On March 1, 2016, Judge Paul Engelmayer of the federal district court in New York dismissed a class action suit filed in June 2015 against Whole Foods. The court held that plaintiffs lacked a cognizable injury and therefore lacked Article III standing. The case, In re Whole Foods Market Group, Inc. Overcharging Litigation, No. 15 Civ. 5838 (S.D.N.Y.), was brought in the wake of last year’s highly publicized investigation by the New York Department of Consumer Affairs (“DCA”) concerning Whole Foods’ alleged “systemic overcharging” for pre-packaged foods sold by weight at New York City locations. Plaintiffs, purporting to represent a class of purchasers who bought mislabeled foods, sought injunctive relief and damages under New York laws prohibiting deceptive trade practices and false advertising and under the doctrine of unjust enrichment.
The two named plaintiffs alleged they regularly purchased the types of pre-packaged products described in the DCA’s press release, but did not identify any specific transactions in which they were overcharged. Instead, plaintiffs relied exclusively upon the DCA press release and generalized claims of purchasing foods with overstated weights to support their claims.
In dismissing plaintiffs’ claims with prejudice, the court noted that the DCA press release fell “very far short of reporting an investigative finding of ubiquitous, systemic over-weighting” and provided no basis to infer “across-the board overcharging.” The court found that plaintiffs’ claims were “based only on probabilistic evidence of injury, devoid of any factual allegations particular to the plaintiff[s] and without a basis to plausibly infer that all covered products were implicated.” Moreover, the court dismissed the lawsuit with prejudice. Because plaintiffs had conceded they did not weigh their food at the time of purchase and had long ago eaten the food, the court found that plaintiffs could not produce evidence to rehabilitate their claims.

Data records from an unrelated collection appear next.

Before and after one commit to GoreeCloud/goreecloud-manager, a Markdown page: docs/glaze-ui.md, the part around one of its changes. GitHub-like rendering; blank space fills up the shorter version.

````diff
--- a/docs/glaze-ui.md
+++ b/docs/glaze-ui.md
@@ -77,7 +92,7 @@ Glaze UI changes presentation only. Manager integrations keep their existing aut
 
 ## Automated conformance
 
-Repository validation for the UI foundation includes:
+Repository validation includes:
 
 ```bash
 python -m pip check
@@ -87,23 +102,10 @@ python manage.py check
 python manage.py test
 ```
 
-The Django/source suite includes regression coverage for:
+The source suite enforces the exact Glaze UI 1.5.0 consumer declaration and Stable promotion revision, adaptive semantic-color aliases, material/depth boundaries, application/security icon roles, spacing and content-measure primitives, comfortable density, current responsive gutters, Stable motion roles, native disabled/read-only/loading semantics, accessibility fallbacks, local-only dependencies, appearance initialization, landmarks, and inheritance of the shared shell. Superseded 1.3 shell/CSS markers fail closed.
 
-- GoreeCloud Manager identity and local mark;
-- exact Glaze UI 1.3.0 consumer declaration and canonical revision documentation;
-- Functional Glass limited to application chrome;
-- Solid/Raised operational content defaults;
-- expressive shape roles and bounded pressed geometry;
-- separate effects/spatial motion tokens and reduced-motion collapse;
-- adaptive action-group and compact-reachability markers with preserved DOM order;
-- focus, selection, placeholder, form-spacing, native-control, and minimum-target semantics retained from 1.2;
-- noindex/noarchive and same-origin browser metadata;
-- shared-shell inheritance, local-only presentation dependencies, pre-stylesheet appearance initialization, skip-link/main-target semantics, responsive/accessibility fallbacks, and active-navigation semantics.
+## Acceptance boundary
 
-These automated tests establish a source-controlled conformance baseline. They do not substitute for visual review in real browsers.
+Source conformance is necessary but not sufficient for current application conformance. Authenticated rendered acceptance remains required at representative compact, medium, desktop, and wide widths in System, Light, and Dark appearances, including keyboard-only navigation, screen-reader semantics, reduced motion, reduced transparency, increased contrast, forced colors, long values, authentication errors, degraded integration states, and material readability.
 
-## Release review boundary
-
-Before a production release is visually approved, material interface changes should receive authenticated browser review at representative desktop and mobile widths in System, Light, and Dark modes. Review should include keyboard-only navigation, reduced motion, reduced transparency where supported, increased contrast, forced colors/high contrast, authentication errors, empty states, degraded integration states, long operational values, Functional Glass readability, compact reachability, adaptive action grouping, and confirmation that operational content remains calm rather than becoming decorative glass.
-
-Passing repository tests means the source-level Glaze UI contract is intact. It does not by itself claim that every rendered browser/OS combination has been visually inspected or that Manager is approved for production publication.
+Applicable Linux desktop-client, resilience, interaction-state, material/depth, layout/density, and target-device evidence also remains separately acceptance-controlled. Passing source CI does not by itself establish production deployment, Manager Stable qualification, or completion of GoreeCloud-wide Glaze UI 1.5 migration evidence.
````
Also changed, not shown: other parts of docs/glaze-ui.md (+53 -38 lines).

The Whole Foods decision reinforces the importance of challenging a plaintiff’s actual and particularized standing as early as possible as a defense strategy. A claim of injury asserted in broad and generalized terms may not pass muster in federal court in light of Article III standing requirements.